START EXERCISE DATA
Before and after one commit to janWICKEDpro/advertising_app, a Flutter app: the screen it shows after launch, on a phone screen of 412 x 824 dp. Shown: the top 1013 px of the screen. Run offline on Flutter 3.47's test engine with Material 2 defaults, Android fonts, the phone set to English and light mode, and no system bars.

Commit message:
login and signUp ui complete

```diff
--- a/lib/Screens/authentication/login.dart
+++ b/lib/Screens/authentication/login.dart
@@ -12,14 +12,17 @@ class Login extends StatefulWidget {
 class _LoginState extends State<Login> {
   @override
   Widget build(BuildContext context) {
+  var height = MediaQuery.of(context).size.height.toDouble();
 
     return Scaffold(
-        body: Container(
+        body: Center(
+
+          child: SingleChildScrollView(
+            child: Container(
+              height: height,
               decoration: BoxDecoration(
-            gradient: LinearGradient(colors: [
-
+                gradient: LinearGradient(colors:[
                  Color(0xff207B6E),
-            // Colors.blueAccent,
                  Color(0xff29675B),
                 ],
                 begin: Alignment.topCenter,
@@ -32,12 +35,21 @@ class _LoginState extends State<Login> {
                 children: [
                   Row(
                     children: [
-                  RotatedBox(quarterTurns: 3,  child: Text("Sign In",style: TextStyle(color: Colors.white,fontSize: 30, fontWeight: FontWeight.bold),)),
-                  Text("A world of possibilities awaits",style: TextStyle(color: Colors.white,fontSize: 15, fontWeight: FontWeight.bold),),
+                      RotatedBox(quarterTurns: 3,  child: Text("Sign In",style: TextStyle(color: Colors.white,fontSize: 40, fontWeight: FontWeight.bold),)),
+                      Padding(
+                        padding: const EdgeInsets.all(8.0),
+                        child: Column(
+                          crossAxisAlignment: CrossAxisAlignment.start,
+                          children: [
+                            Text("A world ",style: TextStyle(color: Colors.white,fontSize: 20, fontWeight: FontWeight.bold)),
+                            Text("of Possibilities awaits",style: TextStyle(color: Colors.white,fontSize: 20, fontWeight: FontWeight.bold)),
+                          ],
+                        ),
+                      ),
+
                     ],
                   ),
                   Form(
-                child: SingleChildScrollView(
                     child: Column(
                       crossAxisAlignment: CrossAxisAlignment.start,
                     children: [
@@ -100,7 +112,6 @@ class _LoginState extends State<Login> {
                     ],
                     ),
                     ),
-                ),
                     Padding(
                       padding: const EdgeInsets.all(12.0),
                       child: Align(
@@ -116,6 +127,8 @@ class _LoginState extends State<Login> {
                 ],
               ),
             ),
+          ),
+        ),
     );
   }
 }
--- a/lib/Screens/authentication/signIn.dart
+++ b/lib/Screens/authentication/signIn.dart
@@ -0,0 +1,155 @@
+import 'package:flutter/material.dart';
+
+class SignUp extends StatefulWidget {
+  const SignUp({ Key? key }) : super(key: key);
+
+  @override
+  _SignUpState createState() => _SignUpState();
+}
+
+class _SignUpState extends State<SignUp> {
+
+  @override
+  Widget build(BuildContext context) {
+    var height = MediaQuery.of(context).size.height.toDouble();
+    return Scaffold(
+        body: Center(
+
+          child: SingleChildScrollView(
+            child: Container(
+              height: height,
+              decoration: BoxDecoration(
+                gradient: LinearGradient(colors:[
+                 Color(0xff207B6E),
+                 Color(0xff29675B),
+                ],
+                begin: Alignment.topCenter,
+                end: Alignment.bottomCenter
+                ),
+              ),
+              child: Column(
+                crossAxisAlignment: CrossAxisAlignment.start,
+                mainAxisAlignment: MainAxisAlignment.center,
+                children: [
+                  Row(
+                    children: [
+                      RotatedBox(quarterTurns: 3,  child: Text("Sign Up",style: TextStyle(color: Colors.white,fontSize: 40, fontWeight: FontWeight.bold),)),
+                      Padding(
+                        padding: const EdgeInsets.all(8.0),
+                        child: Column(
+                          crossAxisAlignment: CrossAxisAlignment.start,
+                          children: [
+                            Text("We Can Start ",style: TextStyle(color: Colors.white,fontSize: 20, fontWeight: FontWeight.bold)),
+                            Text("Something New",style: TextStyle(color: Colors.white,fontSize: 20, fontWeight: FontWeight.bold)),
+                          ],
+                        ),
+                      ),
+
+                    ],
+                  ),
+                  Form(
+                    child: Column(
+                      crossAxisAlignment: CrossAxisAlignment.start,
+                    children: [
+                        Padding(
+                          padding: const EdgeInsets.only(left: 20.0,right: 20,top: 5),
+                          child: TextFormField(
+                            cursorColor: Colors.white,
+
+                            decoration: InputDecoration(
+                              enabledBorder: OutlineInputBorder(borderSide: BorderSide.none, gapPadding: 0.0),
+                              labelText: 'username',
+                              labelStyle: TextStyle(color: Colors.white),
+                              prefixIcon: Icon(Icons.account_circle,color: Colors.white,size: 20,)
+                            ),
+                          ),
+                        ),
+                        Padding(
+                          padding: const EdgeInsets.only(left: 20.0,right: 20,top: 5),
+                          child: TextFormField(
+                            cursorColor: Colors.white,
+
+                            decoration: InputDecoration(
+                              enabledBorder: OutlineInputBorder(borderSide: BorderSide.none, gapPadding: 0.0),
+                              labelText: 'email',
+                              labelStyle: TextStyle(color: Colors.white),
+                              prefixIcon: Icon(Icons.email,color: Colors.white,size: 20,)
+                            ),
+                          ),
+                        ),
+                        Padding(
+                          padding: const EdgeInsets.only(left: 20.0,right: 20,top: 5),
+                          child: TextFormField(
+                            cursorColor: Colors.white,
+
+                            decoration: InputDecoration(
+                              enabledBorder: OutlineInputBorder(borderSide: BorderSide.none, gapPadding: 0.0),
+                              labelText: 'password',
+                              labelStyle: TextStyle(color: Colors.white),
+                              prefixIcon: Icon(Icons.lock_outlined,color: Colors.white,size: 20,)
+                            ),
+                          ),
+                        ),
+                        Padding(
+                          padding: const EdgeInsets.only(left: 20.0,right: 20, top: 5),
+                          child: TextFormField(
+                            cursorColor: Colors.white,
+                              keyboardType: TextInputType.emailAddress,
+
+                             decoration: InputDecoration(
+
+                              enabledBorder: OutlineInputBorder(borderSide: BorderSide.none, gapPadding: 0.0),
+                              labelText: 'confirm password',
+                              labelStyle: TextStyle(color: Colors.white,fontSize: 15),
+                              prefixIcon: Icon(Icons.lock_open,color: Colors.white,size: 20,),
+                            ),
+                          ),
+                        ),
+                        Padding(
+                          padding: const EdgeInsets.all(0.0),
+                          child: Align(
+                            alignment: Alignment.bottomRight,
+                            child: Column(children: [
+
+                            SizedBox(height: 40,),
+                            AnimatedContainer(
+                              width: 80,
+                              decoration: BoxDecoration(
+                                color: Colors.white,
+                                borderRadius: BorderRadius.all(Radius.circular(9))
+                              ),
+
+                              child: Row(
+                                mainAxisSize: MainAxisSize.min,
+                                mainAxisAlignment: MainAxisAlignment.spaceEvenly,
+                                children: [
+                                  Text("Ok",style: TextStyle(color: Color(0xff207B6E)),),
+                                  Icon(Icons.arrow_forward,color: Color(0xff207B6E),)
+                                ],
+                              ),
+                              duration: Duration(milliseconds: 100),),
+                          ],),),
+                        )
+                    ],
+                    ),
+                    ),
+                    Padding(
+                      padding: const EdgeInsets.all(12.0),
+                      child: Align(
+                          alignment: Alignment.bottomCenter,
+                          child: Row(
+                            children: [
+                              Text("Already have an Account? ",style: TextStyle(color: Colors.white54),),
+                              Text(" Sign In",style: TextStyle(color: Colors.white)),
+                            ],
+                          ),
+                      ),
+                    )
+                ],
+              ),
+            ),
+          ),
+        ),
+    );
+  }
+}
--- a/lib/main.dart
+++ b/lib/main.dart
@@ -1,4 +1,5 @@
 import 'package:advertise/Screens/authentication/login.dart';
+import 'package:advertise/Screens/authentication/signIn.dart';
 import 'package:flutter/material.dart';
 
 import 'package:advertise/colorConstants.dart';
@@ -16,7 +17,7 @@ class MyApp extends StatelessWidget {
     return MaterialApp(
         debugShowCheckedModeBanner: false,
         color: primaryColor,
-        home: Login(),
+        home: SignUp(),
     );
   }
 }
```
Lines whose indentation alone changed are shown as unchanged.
END EXERCISE DATA
In the entries above, locate every line with the word "toDouble" and copy it.

RESULT FOR THIS TASK.
+  var height = MediaQuery.of(context).size.height.toDouble();
+    var height = MediaQuery.of(context).size.height.toDouble();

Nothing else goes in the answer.